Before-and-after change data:
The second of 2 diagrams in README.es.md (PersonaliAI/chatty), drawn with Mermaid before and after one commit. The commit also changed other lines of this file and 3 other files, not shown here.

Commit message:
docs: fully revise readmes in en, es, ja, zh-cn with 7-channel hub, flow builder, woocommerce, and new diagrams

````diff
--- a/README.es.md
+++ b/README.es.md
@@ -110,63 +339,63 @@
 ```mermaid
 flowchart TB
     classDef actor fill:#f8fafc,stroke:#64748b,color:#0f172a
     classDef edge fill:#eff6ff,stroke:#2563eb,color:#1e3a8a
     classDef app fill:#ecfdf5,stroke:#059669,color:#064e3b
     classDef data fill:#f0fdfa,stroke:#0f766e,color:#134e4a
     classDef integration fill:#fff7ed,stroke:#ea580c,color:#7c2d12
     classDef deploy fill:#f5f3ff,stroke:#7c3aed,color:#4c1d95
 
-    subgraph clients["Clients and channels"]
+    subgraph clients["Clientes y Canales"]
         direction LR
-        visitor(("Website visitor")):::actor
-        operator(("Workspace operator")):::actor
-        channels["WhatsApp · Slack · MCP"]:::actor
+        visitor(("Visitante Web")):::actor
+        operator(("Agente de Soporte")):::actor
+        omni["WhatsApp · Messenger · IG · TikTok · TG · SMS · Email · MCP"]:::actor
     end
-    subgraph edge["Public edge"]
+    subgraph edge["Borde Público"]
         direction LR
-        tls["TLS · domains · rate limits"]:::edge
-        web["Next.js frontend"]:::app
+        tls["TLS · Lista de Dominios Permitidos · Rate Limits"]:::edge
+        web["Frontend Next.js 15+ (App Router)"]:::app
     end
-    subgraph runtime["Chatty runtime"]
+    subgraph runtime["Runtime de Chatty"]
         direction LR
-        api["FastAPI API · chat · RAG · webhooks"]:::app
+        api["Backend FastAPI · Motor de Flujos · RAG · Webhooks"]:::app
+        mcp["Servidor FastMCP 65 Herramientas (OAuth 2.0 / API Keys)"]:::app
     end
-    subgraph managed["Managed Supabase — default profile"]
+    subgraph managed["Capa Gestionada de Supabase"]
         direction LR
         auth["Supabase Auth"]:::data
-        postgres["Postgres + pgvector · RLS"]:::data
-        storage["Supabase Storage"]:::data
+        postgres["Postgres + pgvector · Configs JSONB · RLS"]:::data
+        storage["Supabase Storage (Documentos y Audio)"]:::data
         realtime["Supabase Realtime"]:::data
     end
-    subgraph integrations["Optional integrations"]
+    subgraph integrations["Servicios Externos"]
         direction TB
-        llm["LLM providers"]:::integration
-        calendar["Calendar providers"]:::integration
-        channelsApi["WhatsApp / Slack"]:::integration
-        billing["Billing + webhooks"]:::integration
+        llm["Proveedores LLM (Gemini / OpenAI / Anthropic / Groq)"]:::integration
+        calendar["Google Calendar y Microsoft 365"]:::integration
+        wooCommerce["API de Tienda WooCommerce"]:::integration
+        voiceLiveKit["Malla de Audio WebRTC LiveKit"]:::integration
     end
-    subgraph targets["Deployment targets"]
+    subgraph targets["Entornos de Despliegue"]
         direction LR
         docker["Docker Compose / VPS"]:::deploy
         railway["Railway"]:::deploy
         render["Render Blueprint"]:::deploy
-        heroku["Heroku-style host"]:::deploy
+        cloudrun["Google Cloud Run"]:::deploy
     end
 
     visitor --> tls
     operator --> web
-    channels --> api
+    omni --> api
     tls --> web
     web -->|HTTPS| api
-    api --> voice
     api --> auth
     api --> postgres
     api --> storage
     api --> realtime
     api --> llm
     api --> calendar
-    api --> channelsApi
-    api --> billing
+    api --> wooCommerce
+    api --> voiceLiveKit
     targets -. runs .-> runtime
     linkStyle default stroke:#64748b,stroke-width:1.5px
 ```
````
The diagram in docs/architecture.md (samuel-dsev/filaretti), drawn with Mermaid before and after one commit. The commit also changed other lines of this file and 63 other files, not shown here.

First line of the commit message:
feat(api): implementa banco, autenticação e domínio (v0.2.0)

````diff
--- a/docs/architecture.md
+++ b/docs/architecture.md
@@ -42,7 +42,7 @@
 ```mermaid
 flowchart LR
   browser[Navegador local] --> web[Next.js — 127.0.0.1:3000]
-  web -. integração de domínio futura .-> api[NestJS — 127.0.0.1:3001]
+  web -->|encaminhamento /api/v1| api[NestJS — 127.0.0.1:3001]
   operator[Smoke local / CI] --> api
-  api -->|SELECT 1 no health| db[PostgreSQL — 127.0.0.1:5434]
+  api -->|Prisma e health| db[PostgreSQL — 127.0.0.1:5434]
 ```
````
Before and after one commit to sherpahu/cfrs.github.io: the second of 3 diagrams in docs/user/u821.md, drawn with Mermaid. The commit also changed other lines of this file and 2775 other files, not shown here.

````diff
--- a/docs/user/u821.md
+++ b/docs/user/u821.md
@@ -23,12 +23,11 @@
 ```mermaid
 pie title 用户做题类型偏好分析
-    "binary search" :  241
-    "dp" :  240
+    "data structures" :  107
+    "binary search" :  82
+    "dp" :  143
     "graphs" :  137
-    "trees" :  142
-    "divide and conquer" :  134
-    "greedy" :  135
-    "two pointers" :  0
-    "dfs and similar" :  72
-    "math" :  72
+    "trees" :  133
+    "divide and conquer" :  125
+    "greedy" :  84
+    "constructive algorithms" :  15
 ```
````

| EXERCISE REQUIREMENTS |
Search the data and copy each line containing "operator".

| RESULT OF THE EXERCISE |
-        operator(("Workspace operator")):::actor
+        operator(("Agente de Soporte")):::actor
     operator --> web
   operator[Smoke local / CI] --> api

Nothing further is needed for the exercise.